“Basically, lawyers in China do not have right of speech now. Even in ordinary administrative cases, the defence submission would be screened by the departments. You can only say what is allowed to be said.” Without clearly circumscribed standards regarding the granting of licenses, many lawyers would elect to avert all risks to stave off a deliberately uncertain red line to secure earnings. Ultimately, legal practitioners would self-censor to avoid representing for sensitive civil rights or human rights cases, or refuse to make submission or speech even though it may entirely be legally sound.


Way Forward

As a Member State of the United Nation, China has the responsibility to strive to achieve the principles listed in the UN’s “Basic Principles on the Roles of Lawyers”, especially Articles 16 and 27, which respectively stipulates that: “Governments shall ensure that lawyers (a) are able to perform all of their professional functions without intimidation, hindrance, harassment or improper interference;… and (c) shall not suffer, or be threatened with, prosecution or administrative, economic or other sanctions for any action taken in accordance with recognized professional duties, standards and ethics” and “charges or complaints made against lawyers in their professional capacity shall be processed expeditiously and fairly under appropriate procedures. Lawyers shall have the right to a fair hearing, including the right to be assisted by a lawyer of their choice”.

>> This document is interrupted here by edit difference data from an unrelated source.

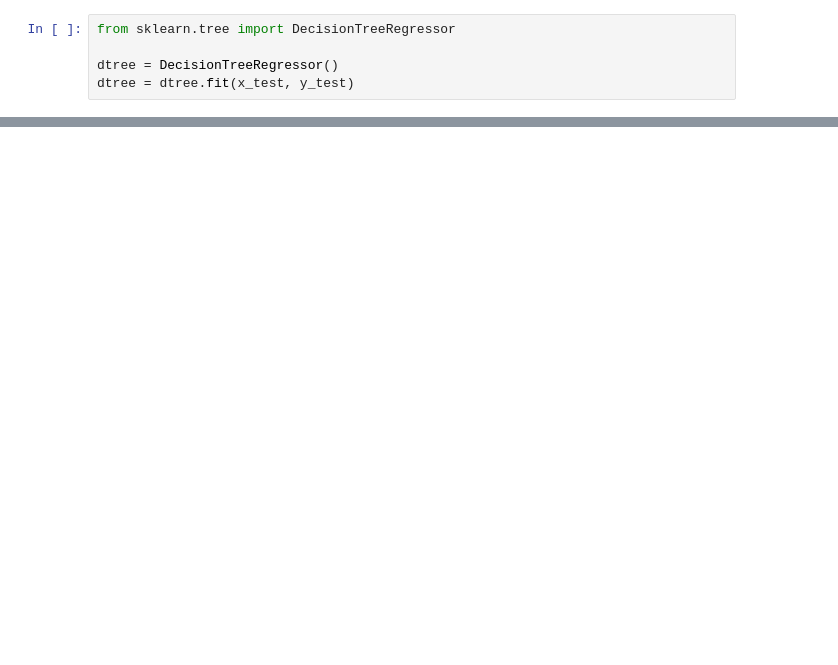
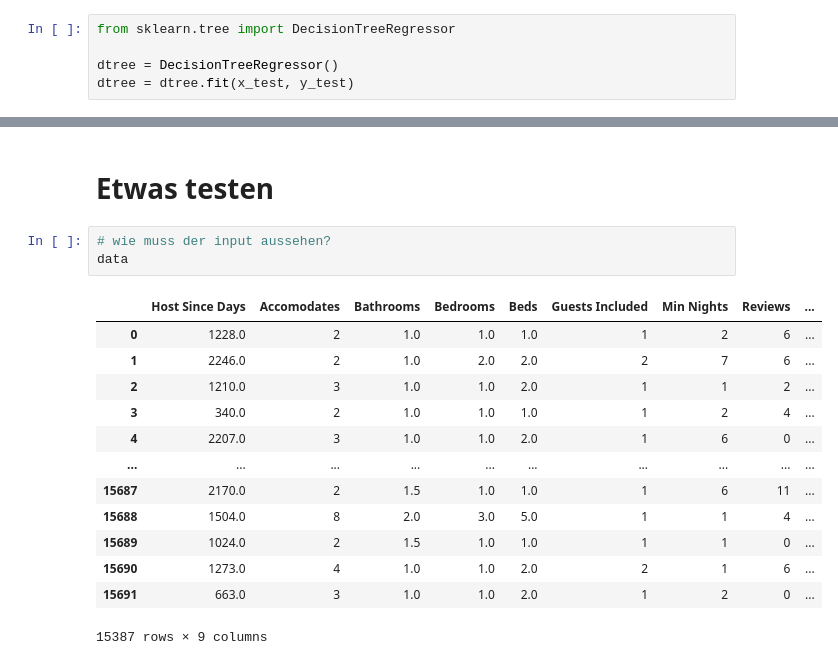
Before and after one commit to RichardSchulz52/ml-learn, a Jupyter notebook: berlin_airbnb_prediction.ipynb, the cells around one changed output, grey strips where cells are left out. Saved outputs shown, nothing was run; the diff lists cells and outputs as text; blank space fills up the shorter version.

```diff
--- a/berlin_airbnb_prediction.ipynb
+++ b/berlin_airbnb_prediction.ipynb
@@ -69,0 +145,19 @@ dtree.get_n_leaves()
+# %% [markdown]
+# Etwas testen
+# %%
+# wie muss der input aussehen?
+data
+# %% [output]
+|  | Host Since Days | Accomodates | Bathrooms | Bedrooms | Beds | Guests Included | Min Nights | Reviews | ... |
+| 0 | 1228.0 | 2 | 1.0 | 1.0 | 1.0 | 1 | 2 | 6 | ... |
+| 1 | 2246.0 | 2 | 1.0 | 2.0 | 2.0 | 2 | 7 | 6 | ... |
+| 2 | 1210.0 | 3 | 1.0 | 1.0 | 2.0 | 1 | 1 | 2 | ... |
+| 3 | 340.0 | 2 | 1.0 | 1.0 | 1.0 | 1 | 2 | 4 | ... |
+| 4 | 2207.0 | 3 | 1.0 | 1.0 | 2.0 | 1 | 6 | 0 | ... |
+| ... | ... | ... | ... | ... | ... | ... | ... | ... | ... |
+| 15687 | 2170.0 | 2 | 1.5 | 1.0 | 1.0 | 1 | 6 | 11 | ... |
+| 15688 | 1504.0 | 8 | 2.0 | 3.0 | 5.0 | 1 | 1 | 4 | ... |
+| 15689 | 1024.0 | 2 | 1.5 | 1.0 | 1.0 | 1 | 1 | 0 | ... |
+| 15690 | 1273.0 | 4 | 1.0 | 1.0 | 2.0 | 2 | 1 | 6 | ... |
+| 15691 | 663.0 | 3 | 1.0 | 1.0 | 2.0 | 1 | 2 | 0 | ... |
+15387 rows × 9 columns
```
Also changed, not shown: parts of 11 cells of this notebook.
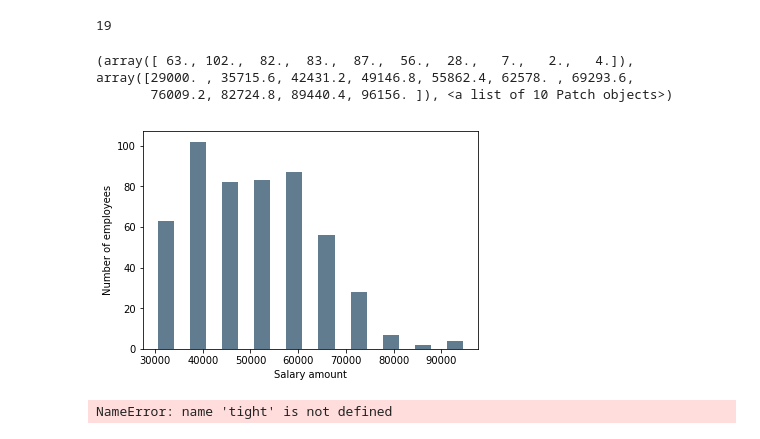
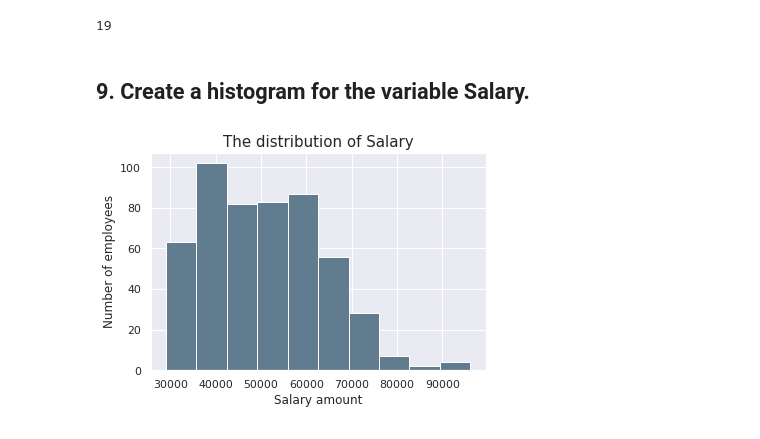
Before and after one commit to pulengmoru/statistical_thinking, a Jupyter notebook: data_salary.ipynb, the cells around one changed output. Cells and saved outputs as stored; diff of their text form; code cells hidden in the pictures.

```diff
--- a/data_salary.ipynb
+++ b/data_salary.ipynb
@@ -98,5 +86,6 @@ mean_salary = data_salary.salary.mean()
 print(f'The mean of the salary column is {mean_salary}')
 # %% [output]
 The mean of the salary column is 50863.22009783625
-# %%
-data_salary["salary"].fillna(mean, inplace = True)
+# %%
+data_salary["salary"].fillna(mean_salary, inplace = True)
+(f'For the missing value in salary, the mean was used so that there are no missing values')
@@ -157,19 +158,14 @@ executive_women = len(data_salary[(data_salary.male == 0)&(data_salary.position
 print(executive_women)
 # %% [output]
 19
+# %% [markdown]
+## 9. Create a histogram for the variable Salary.
 # %%
-Salary = plt.hist(data_salary.salary, bins=10, rwidth=0.5, color='#607c8e')
+plt.hist(data_salary.salary, bins=10, color='#607c8e')
 
 plt.xlabel('Salary amount')
 plt.ylabel('Number of employees')
-
-print(Salary)
+plt.title("The distribution of Salary", fontsize=15)
+plt.show()
 # %% [output]
-(array([ 63., 102.,  82.,  83.,  87.,  56.,  28.,   7.,   2.,   4.]), array([29000. , 35715.6, 42431.2, 49146.8, 55862.4, 62578. , 69293.6,
-       76009.2, 82724.8, 89440.4, 96156. ]), <a list of 10 Patch objects>)
-[figure, old version]
+[figure, new version]
-# %%
-
-plt.bar(x=data_salary.male, y=data_salary.salary, data=data_salary, height=tight)
-# %% [output]
-NameError: name 'tight' is not defined
```
Also changed, not shown: parts of 25 cells of this notebook.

“Governing the country by law” is one of the key themes of development in China. Yet, the current regulatory framework promulgated on lawyers are quite distant from the standards explicated in the “Basic Principles on the Roles of Lawyers”, as manifested by the plights that China human rights lawyers currently face, such as being disqualified after representing in sensitive or making sensitive defence or speeches, or being subject to arbitrary scrutiny related to the “Annual Inspection” mechanism. It is hoped that China would actively take up the obligation to improve its rule of law conditions so as to eradicate incidents like, to confer a clearly defined rubrics for its license granting procedure, and to provide an open and a transparent mechanisms for lawyers to dispute any rejection of licenses application with effective and legal-based defence and claims.



http://www.gov.cn/gongbao/content/2016/content_5113014.htm (Lawyers Practicing Measures)

https://www.immd.gov.hk/hks/residents/immigration/chinese/law.html (Nationality Law of the People's Republic of China)

http://www.moj.gov.cn/government_public/content/2010-04/10/fggz_6423.html (Annual Inspection Measures on Law Firms)

http://www.gov.cn/gongbao/content/2016/content_5109321.htm (Law Firms Measures)

https://www.rfa.org/english/news/china/lawyers-purge-09012020100642.html... (Radio Free Asia Report on 660 Lawyers in Hunan Have Law Licenses Revoked in China Attorney Purge)

https://sohfrance.org/zhongguolvshijiezaozheng-hunanyuqianlvshizhengbeiz... (Sound of Hope Europe Report on "China Lawyers are Impeded    More than a Thousand Lawyers' Praciticing Certificates were Invalidated in Hunan")

https://www.un.org/zh/documents/treaty/files/OHCHR-1990-2.shtml (United Nation's Basic Principles on the Roles of Lawyers)